The perception among many observers and member states of the African Union is that the AfCFTA is primarily aimed at promoting exports. But in fact, it is just as much about promoting imports— each additional US dollar of intra-African exports must correspond to a dollar of intra-African imports. Indeed, in all the simulation work done on the AfCFTA, the calculation of social benefits relies on larger (and cheaper) volumes of imported goods and services (see Abrego et. al (2020) for a discussion on the how different studies calculate social benefits). Another consideration is that several African countries enjoy large positive trade balances with the rest of the continent and can thus manage the political economy by immediately increasing their imports from the rest of the continent (Table 1).
Table 1: Countries with the highest number of positives intra-african commercial scales (>$100 million), 2019 (merchandise trade only)
|Congo, Dem. Rep. from||3,946||2,805||1141|
|Tanzania, United Republic of||1,767||1,332||435|
Source: Calculated from UNCTADStat (2021).
4. Launch more public awareness campaigns.
To provide a coordinated response to the new trade and investment opportunities opened up by the AfCFTA, with the assistance of the United Nations Economic Commission for Africa and other international organizations, the signatory States have developed national strategies and regional AfCFTA – more than 45 of Africa’s 54 AfCFTA signatories have completed or are in the process of completing them. Although they are important documents, they have nevertheless remained largely confidential in many countries. Greater attention should be given to disseminating these strategies through social and traditional media platforms to sensitize all stakeholders about the AfCFTA (e.g. chambers of commerce, private sector associations and the general public).
5. Take some simple operational steps.
Some simple operational steps could be taken to visibly accelerate the implementation of the AfCFTA. For example, the logistics and supply chain industry could be encouraged to use AfCFTA documents for their operations. Similarly, customs authorities may require companies to register for export in accordance with the AfCFTA rules of origin. Member States of regional economic communities with free trade zones such as the Common Market for Eastern and Southern Africa, the East African Community, the Economic Community of West African States and the Southern African Development Community can immediately agree to add the AfCFTA logo to customs documents used for regional trade. This will demonstrate to all traders that the AfCFTA is up and running.
6. Lead by example.

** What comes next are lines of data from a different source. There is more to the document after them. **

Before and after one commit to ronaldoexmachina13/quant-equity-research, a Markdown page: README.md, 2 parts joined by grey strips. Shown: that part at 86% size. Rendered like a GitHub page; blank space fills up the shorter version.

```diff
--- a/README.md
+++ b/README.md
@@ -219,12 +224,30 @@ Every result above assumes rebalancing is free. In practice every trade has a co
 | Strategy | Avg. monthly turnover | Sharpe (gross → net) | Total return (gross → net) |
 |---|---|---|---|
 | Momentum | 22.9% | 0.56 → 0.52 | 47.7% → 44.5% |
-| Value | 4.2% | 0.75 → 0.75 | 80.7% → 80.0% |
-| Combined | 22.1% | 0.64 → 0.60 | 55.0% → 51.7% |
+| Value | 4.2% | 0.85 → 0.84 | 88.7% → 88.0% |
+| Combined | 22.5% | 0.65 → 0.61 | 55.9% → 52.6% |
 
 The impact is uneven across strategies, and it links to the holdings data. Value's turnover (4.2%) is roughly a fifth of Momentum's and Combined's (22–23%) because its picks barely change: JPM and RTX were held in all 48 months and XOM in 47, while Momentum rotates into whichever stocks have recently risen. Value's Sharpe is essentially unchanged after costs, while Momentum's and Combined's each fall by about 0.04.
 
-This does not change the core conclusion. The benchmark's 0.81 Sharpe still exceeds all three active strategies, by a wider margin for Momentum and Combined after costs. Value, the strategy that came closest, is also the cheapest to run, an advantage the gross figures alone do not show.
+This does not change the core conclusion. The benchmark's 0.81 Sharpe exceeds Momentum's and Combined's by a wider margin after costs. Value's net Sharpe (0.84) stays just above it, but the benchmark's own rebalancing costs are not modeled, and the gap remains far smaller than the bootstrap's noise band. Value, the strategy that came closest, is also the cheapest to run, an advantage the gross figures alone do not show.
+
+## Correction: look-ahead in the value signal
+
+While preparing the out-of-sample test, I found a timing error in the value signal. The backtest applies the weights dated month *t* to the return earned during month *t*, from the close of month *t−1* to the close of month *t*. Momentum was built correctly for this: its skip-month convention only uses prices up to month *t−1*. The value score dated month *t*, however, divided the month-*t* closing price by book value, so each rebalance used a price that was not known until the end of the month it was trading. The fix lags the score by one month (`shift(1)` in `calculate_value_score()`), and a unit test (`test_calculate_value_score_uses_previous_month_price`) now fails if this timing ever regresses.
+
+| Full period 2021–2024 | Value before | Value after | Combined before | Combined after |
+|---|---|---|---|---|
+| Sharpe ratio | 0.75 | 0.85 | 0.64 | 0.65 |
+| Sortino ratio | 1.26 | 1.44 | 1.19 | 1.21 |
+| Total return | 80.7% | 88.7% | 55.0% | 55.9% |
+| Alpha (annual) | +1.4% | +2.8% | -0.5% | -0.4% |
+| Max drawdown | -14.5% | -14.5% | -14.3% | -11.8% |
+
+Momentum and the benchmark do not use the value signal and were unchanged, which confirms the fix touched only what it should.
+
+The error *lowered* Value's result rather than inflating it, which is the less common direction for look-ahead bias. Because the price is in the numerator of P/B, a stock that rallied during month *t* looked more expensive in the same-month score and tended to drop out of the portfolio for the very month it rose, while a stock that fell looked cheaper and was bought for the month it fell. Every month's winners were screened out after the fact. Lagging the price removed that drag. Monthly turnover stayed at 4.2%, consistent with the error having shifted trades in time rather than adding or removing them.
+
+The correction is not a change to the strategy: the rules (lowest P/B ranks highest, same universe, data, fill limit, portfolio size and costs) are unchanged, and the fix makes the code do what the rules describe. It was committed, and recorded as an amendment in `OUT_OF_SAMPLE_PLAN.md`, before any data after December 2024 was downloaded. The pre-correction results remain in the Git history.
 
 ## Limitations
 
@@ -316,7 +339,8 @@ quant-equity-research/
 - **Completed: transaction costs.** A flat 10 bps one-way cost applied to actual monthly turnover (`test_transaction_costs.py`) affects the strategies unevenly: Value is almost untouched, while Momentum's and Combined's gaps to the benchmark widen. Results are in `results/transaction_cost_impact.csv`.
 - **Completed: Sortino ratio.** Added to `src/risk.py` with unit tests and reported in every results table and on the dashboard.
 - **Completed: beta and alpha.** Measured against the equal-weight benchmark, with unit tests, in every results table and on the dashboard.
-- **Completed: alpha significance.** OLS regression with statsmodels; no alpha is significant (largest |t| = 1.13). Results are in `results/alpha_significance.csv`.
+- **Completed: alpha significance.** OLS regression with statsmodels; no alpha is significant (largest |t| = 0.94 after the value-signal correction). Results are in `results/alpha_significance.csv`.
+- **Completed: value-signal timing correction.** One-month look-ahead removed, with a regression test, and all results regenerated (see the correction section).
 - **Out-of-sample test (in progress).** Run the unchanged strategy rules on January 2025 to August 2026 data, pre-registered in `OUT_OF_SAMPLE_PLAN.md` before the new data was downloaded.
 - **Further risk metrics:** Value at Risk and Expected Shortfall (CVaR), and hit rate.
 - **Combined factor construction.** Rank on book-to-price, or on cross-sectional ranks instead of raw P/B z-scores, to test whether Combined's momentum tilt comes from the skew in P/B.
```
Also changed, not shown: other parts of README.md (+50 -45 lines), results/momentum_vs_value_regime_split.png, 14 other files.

There needs to be a “demonstration effect” once the AfCFTA is implemented to prove that it can rapidly foster greater intra-African trade. As Mold (2020) pointed out, many countries that have already ratified the agreement have contiguous borders. Tariff reductions could quickly lead to improved trade between these neighboring countries. Which brings us to our last point…
7. Present success stories.
The upcoming African Union mid-year summit, to be held in July, can give the AfCFTA a boost by showing the continent’s willingness to trade. Countries that have in place the documents and procedures for handling shipments under the AfCFTA regime should be publicly acclaimed by the world as being open for business. The summit is expected to stress the importance of value addition and diversification in intra-African trade, and request regulatory authorities (especially customs) to operationalize the AfCFTA export and import procedures.
This list is not exhaustive and there are surely many other things that AfCFTA institutions, member states, private sector groups and other stakeholders can do to accelerate the implementation of the ‘AfCFTA. The important thing is to maintain the rhythm. Regional integration is like riding a bicycle – if the momentum is lost, you fall. The key is not to lose sight of the long-term goal of liberalizing intra-African trade and investment over the next decade and to continue to take firm steps in the right direction.
Note: The opinions expressed here are those of the authors and do not necessarily reflect the views of the United Nations or the AfCFTA Secretariat.